Next, it was the turn of the Oscillowitt-3: During the eighth test, a sieve with 0.71 mm openings and a circumferential speed of 1 m/s were used. For the ninth test, the Oscillowitt was switched from rotating to oscillating, and product was ground. Both tests revealed similar results: From a 5 kg batch, 2.9 kg of ground product passed through the sieve during the oscillating movement, but led to blockages due to the lower speeds.
Somehow, there was a hope that better results would be achieved with the Coniwitt-150, despite the insufficient outcomes. Test number 10 on the Coniwitt-150 with a different rotor arm and smaller sieve openings led to 2.4 kg of ground product out of a 5 kg batch passing through the sieve in two minutes and 20 seconds, which was also unsatisfactory.
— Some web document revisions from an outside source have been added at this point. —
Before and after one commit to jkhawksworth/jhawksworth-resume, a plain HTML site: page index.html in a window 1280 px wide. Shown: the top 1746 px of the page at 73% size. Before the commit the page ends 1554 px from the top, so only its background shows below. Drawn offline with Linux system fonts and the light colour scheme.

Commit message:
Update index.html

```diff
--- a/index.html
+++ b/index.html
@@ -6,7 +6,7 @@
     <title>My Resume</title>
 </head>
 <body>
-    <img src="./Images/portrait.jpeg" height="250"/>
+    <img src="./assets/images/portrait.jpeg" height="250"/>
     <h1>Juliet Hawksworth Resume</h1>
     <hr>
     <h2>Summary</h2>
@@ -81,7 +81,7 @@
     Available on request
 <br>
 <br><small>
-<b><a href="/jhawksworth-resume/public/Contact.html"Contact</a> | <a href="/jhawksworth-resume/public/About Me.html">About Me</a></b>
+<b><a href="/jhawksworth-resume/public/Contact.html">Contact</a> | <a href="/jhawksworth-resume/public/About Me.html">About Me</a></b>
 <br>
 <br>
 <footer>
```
Last but not least was the Hammerwitt-3, which was used for tests twelve and 13. At a speed of 3,500 rpm, during the first round 5 kg of product passed through the Conidur sieve in four minutes and 25 seconds. The product temperature did not exceed 29 °C during this process. During the second round, 25 kg passed through the same sieve at a throughput of 64 kg/h and a product temperature of less than 29 °C, so the goal was achieved! The throughput, the temperature and, therefore, also the product properties were fully in line with the customer’s specifications.
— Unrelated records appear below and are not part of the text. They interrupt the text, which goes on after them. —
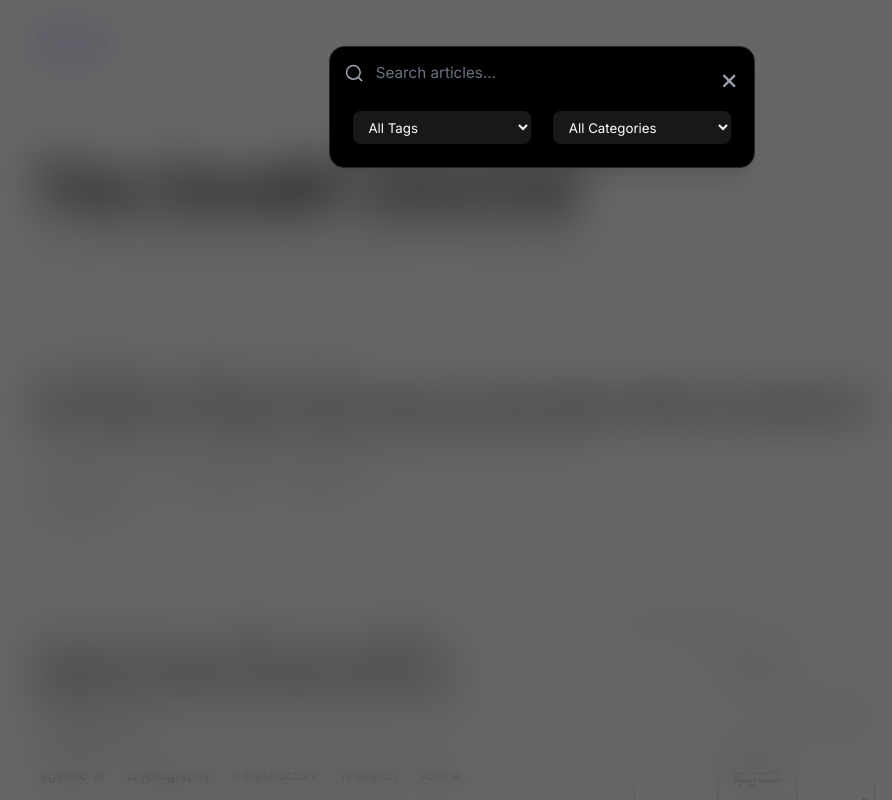
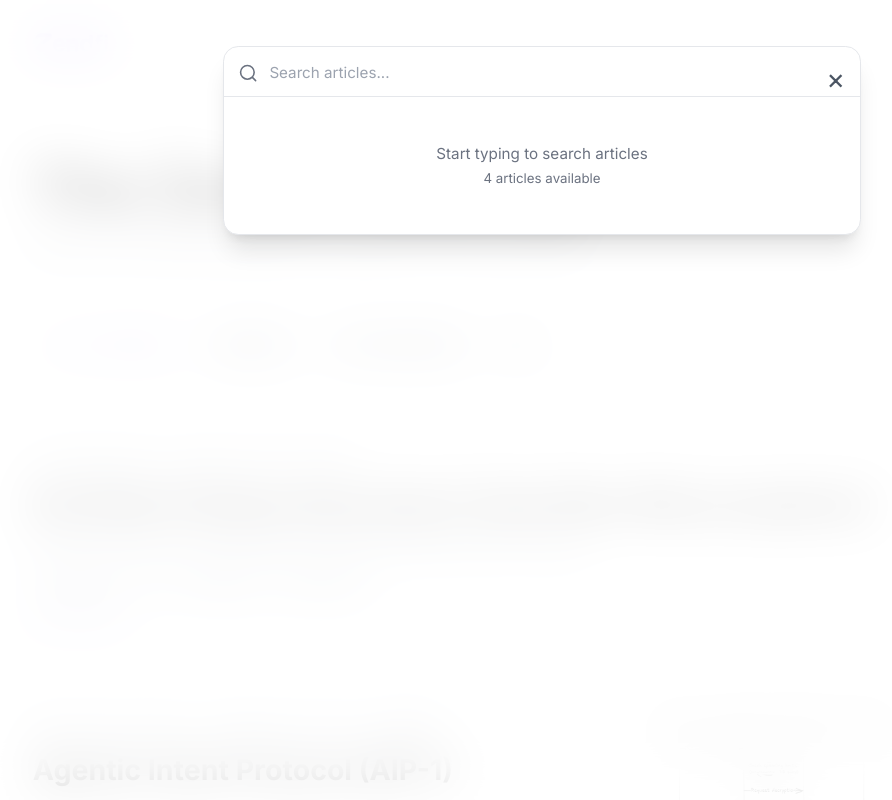
Before and after one commit to zendfi/zendfi-blog, a Next.js app: page / in a window 1280 px wide. Both pictures are taken after a click on the button 1130 px from the left and 41 px from the top of the page. Shown: the whole page, without its empty margins (98-990 px from the left). Built offline with nearby package versions, Linux system fonts and the light colour scheme.

Commit message:
Feat: search bugd fixed and category filter implemented

```diff
--- a/src/components/ArticleCard.tsx
+++ b/src/components/ArticleCard.tsx
@@ -93,9 +93,9 @@ export default function ArticleCard({ article }: ArticleCardProps) {
               <Image
                 src={article.image}
                 alt={article.title}
-                width={450}
-                height={280}
-                className="w-full h-48 md:h-56 lg:h-64 object-cover hover:scale-105 transition-transform duration-300"
+                width={420}
+                height={260}
+                className="w-full h-48 md:h-56 lg:h-60 object-contain rounded-lg transition-transform duration-300"
                 unoptimized
               />
             </Link>
--- a/src/components/SearchModalProvider.tsx
+++ b/src/components/SearchModalProvider.tsx
@@ -1,31 +1,18 @@
 "use client";
 
-import React, { useState, useRef, useEffect } from "react";
+import React, { useState, useRef, useEffect, useMemo } from "react";
 import Header from "./Header";
 import Footer from "./Footer";
 import ArticleList, { Article } from "./ArticleList";
-import { usePathname } from "next/navigation";
+import { usePathname, useRouter } from "next/navigation";
+import { useTheme } from "./ThemeContext";
 
-const tags = [
-  "All Tags",
-  "Blockchain",
-  "AI",
-  "Security",
-  "Infrastructure",
-  "Payments",
-  "Solana",
-  "MPC",
-  "Crypto",
-  "API",
-  "DeFi",
-];
 
 const categories = [
   "All Categories",
   "Research",
-  "Development",
-  "Tutorial",
-  "Blog",
+  "Dev Knowledge",
+  "FAQ",
 ];
 
 export default function SearchModalProvider({
@@ -37,14 +24,42 @@ export default function SearchModalProvider({
 }) {
   const [isModalOpen, setModalOpen] = useState(false);
   const [search, setSearch] = useState("");
-  const [selectedTag, setSelectedTag] = useState("All Tags");
   const [selectedCategory, setSelectedCategory] = useState("All Categories");
 
   const inputRef = useRef<HTMLInputElement>(null);
   const modalRef = useRef<HTMLDivElement>(null);
 
   const pathname = usePathname();
+  const router = useRouter();
+  const { theme } = useTheme();
   const isHome = pathname === "/";
+
+  // Filter articles based on search query, tags, and categories
+  const filteredArticles = useMemo(() => {
+    if (!articles) {
+      return [];
+    }
+
+    const lowerSearch = search.toLowerCase();
+    return articles.filter((article) => {
+      // Search filter
+      const matchesSearch =
+        !search.trim() ||
+        article.title.toLowerCase().includes(lowerSearch) ||
+        article.description?.toLowerCase().includes(lowerSearch) ||
+        article.tags?.some((tag) => tag.toLowerCase().includes(lowerSearch)) ||
+        article.category?.toLowerCase().includes(lowerSearch);
+
+
+      // Category filter
+      const matchesCategory =
+        selectedCategory === "" ||
+        selectedCategory === "All Categories" ||
+        article.category === selectedCategory;
+
+      return matchesSearch && matchesCategory;
+    });
+  }, [articles, search, selectedCategory]);
 
   // Auto-focus input when modal opens
   useEffect(() => {
@@ -72,9 +87,21 @@ export default function SearchModalProvider({
   }, [isModalOpen]);
 
   const handleSearchKeyDown = (e: React.KeyboardEvent<HTMLInputElement>) => {
-    if (e.key === "Enter") {
+    if (e.key === "Enter" && filteredArticles.length > 0) {
+      // Navigate to first result on Enter
+      router.push(`/article/${filteredArticles[0].slug}`);
       setModalOpen(false);
+      setSearch("");
+    } else if (e.key === "Escape") {
+      setModalOpen(false);
+      setSearch("");
     }
+  };
+
+  const handleArticleClick = (slug: string) => {
+    setModalOpen(false);
+    setSearch("");
+    router.push(`/article/${slug}`);
   };
 
   return (
@@ -82,24 +109,41 @@ export default function SearchModalProvider({
       <Header onOpenFilterModal={() => setModalOpen(true)} />
 
       {isModalOpen && (
-        <div className="fixed inset-0 z-50 flex justify-center items-start pt-4 sm:pt-12 px-4 bg-black/60 backdrop-blur-xl">
+        <div className={`fixed inset-0 z-50 flex justify-center items-start pt-4 sm:pt-12 px-4 backdrop-blur-xl ${
+          theme === 'dark' ? 'bg-black/60' : 'bg-white/80'
+        }`}>
           {/* Modal Container */}
           <div
             ref={modalRef}
-            className="relative bg-black border border-zinc-800 rounded-2xl w-full max-w-md shadow-xl overflow-hidden animate-in fade-in zoom-in"
+            className={`relative rounded-2xl w-full max-w-2xl shadow-xl overflow-hidden animate-in fade-in zoom-in flex flex-col max-h-[85vh] ${
+              theme === 'dark'
+                ? 'bg-black border border-zinc-800'
+                : 'bg-white border border-gray-200'
+            }`}
           >
             {/* Close Button */}
             <button
-              onClick={() => setModalOpen(false)}
-              className="absolute top-4 right-4 text-3xl text-gray-400 hover:text-white"
+              onClick={() => {
+                setModalOpen(false);
+                setSearch("");
+              }}
+              className={`absolute top-4 right-4 z-10 text-3xl transition-colors ${
+                theme === 'dark'
+                  ? 'text-gray-400 hover:text-white'
+                  : 'text-gray-600 hover:text-gray-900'
+              }`}
             >
               &times;
             </button>
 
             {/* Search Field */}
-            <div className="flex items-center px-4 pt-4 pb-1">
+            <div className={`flex items-center px-4 pt-4 pb-3 border-b ${
+              theme === 'dark' ? 'border-zinc-800' : 'border-gray-200'
+            }`}>
               <svg
-                className="w-5 h-5 text-gray-400 mr-3"
+                className={`w-5 h-5 mr-3 flex-shrink-0 ${
+                  theme === 'dark' ? 'text-gray-400' : 'text-gray-500'
+                }`}
                 fill="none"
                 stroke="currentColor"
                 strokeWidth="2"
@@ -116,40 +160,86 @@ export default function SearchModalProvider({
                 ref={inputRef}
                 type="text"
                 value={search}
-                onChange={(e) => setSearch(e.target.value)}
+                onChange={(e: React.ChangeEvent<HTMLInputElement>) => setSearch(e.target.value)}
                 onKeyDown={handleSearchKeyDown}
                 placeholder="Search articles..."
-                className="flex-1 bg-transparent text-white placeholder-gray-500 text-base outline-none"
+                className={`flex-1 bg-transparent text-base outline-none ${
+                  theme === 'dark'
+                    ? 'text-white placeholder-gray-500'
+                    : 'text-gray-900 placeholder-gray-400'
+                }`}
               />
             </div>
 
-            {/* Filters */}
-            <div className="flex flex-col md:flex-row gap-6 px-6 py-6">
-              {/* Tag Filter */}
-              <select
-                value={selectedTag}
-                onChange={(e) => setSelectedTag(e.target.value)}
-                className="flex-1 bg-zinc-900 text-white px-3 py-2 rounded-lg text-sm shadow-sm outline-none focus:ring-2 focus:ring-zinc-700"
-              >
-                {tags.map((tag) => (
-                  <option key={tag} value={tag} className="bg-black">
-                    {tag}
-                  </option>
-                ))}
-              </select>
-
-              {/* Category Filter */}
-              <select
-                value={selectedCategory}
-                onChange={(e) => setSelectedCategory(e.target.value)}
-                className="flex-1 bg-zinc-900 text-white px-3 py-2 rounded-lg text-sm shadow-sm outline-none focus:ring-2 focus:ring-zinc-700"
-              >
-                {categories.map((cat) => (
-                  <option key={cat} value={cat} className="bg-black">
-                    {cat}
-                  </option>
-                ))}
-              </select>
+            {/* Search Results */}
+            <div className="flex-1 overflow-y-auto px-4 py-4">
+              {search.trim() ? (
+                filteredArticles.length > 0 ? (
+                  <div className="space-y-3">
+                    {filteredArticles.map((article: Article) => (
+                      <button
+                        key={article.slug}
+                        onClick={() => handleArticleClick(article.slug)}
+                        className={`w-full text-left p-3 rounded-lg border transition-colors group ${
+                          theme === 'dark'
+                            ? 'border-zinc-800 hover:border-zinc-700 hover:bg-zinc-900/50'
+                            : 'border-gray-200 hover:border-gray-300 hover:bg-gray-50'
+                        }`}
+                      >
+                        <h3 className={`font-semibold text-base mb-1 transition-colors ${
+                          theme === 'dark'
+                            ? 'text-white group-hover:text-gray-200'
+                            : 'text-gray-900 group-hover:text-gray-700'
+                        }`}>
+                          {article.title}
+                        </h3>
+                        {article.description && (
+                          <p className={`text-sm line-clamp-2 ${
+                            theme === 'dark' ? 'text-gray-400' : 'text-gray-600'
+                          }`}>
+                            {article.description}
+                          </p>
+                        )}
+                        <div className={`flex items-center gap-3 mt-2 text-xs ${
+                          theme === 'dark' ? 'text-gray-500' : 'text-gray-500'
+                        }`}>
+                          <span>{article.author}</span>
+                          {article.category && (
+                            <>
+                              <span>•</span>
+                              <span>{article.category}</span>
+                            </>
+                          )}
+                          {article.tags && article.tags.length > 0 && (
+                            <>
+                              <span>•</span>
+                              <span>{article.tags.join(", ")}</span>
+                            </>
+                          )}
+                        </div>
+                      </button>
+                    ))}
+                  </div>
+                ) : (
+                  <div className={`text-center py-8 ${
+                    theme === 'dark' ? 'text-gray-400' : 'text-gray-500'
+                  }`}>
+                    <p className="text-base">No articles found</p>
+                    <p className="text-sm mt-1">Try a different search term</p>
+                  </div>
+                )
+              ) : (
+                <div className={`text-center py-8 ${
+                  theme === 'dark' ? 'text-gray-400' : 'text-gray-500'
+                }`}>
+                  <p className="text-base">Start typing to search articles</p>
+                  {articles && articles.length > 0 && (
+                    <p className="text-sm mt-1">
+                      {articles.length} article{articles.length !== 1 ? "s" : ""} available
+                    </p>
+                  )}
+                </div>
+              )}
             </div>
           </div>
         </div>
@@ -171,12 +261,39 @@ export default function SearchModalProvider({
           </section>
         )}
 
+        {/* Filters Section */}
+        {isHome && articles && (
+          <section className="py-4 sm:py-6">
+            {/* Category Filters */}
+            <div className={`mb-4 border-b ${
+              theme === 'dark' ? 'border-gray-600' : 'border-gray-200'
+            }`}>
+              <div className="flex gap-2 overflow-x-auto pb-2 pr-4 sm:pr-0 sm:flex-wrap sm:overflow-x-visible sm:pb-0 [&::-webkit-scrollbar]:hidden [-ms-overflow-style:none] [scrollbar-width:none]">
+                {categories.map((category) => (
+                  <button
+                    key={category}
+                    onClick={() => setSelectedCategory(category)}
+                    className={`px-4 py-2 rounded-lg text-md uppercase font-medium transition-colors whitespace-nowrap flex-shrink-0 ${
+                      selectedCategory === category
+                        ? "text-[var(--accent)]"
+                        : theme === 'dark'
+                          ? "text-gray-300"
+                          : "text-slate-900"
+                    }`}
+                  >
+                    {category}
+                  </button>
+                ))}
+              </div>
+            </div>
+          </section>
+        )}
+
         {/* Content */}
         {isHome && articles ? (
           <ArticleList
             articles={articles}
             search={search}
-            selectedTag={selectedTag}
             selectedCategory={selectedCategory}
           />
         ) : (
```
Also changed, not shown: 1 other file (tests, documents, lock files or other folders).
The final hurdle
During the tests, the Hammerwitt-3 was fed with a 5 kg batch first of all, and then a 25 kg batch. But on the customer’s premises, the mill was supposed to be able to grind continuously, a requirement which was met using the Profi-Valve 80 dosing system, a frequency converter and a PLC. The system, equipped with retractable WIP nozzles, is easy to rinse once the grinding process is complete, and therefore quickly equipped for the next run.
Conclusion: The same number of product tests do not need to be performed for each product. However, if the product properties so require, it is certainly beneficial to know that the team at Frewitt will always be ready to lend an ear along with their wide range of mills and test lab fitted out with the latest equipment.
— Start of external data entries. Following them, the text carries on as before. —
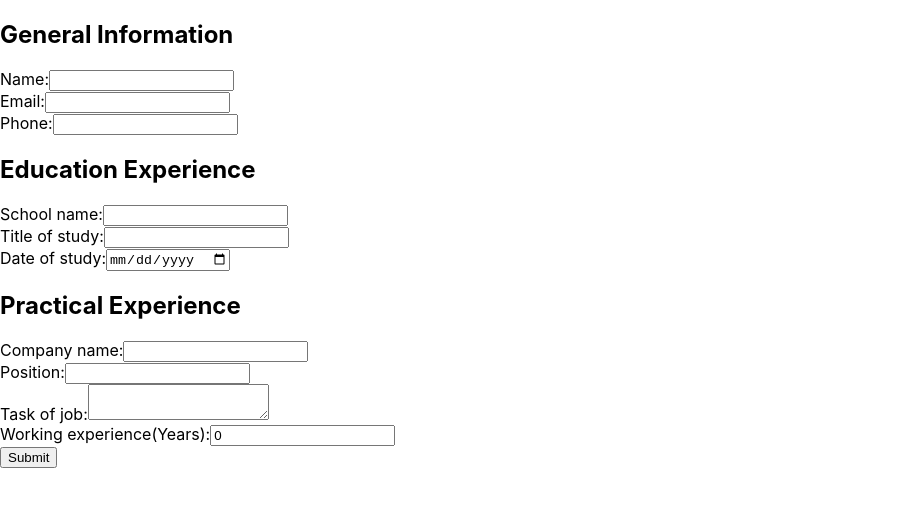
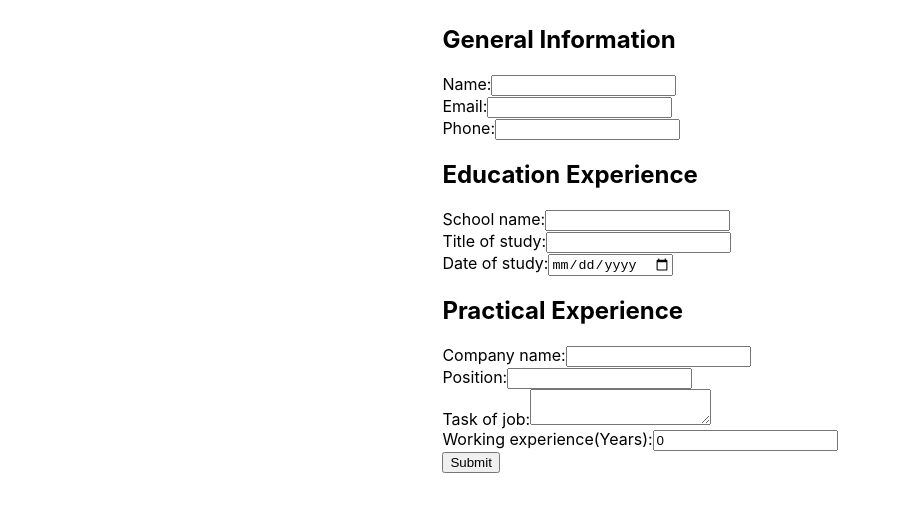
Before and after one commit to naratip69/cv-project, a React (Create React App) app: page / in a window 1280 px wide. Shown: the top 512 px of the page, without its empty margins (0-901 px from the left). Built offline with nearby package versions, Linux system fonts and the light colour scheme.

Commit message:
add style to class App

```diff
--- a/public/index.html
+++ b/public/index.html
@@ -11,7 +11,6 @@
     <title>Cv form</title>
   </head>
   <body>
-    <noscript>You need to enable JavaScript to run this app.</noscript>
     <div id="root"></div>
   </body>
 </html>
--- a/src/styles/App.css
+++ b/src/styles/App.css
@@ -1,3 +1,10 @@
 .hide {
   display: none;
 }
+
+.App {
+  display: flex;
+  align-items: center;
+  justify-content: center;
+  margin: 5px;
+}
```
* The Author is Sales Manager Germany at Frewitt, Granges-Paccot/Switzerland.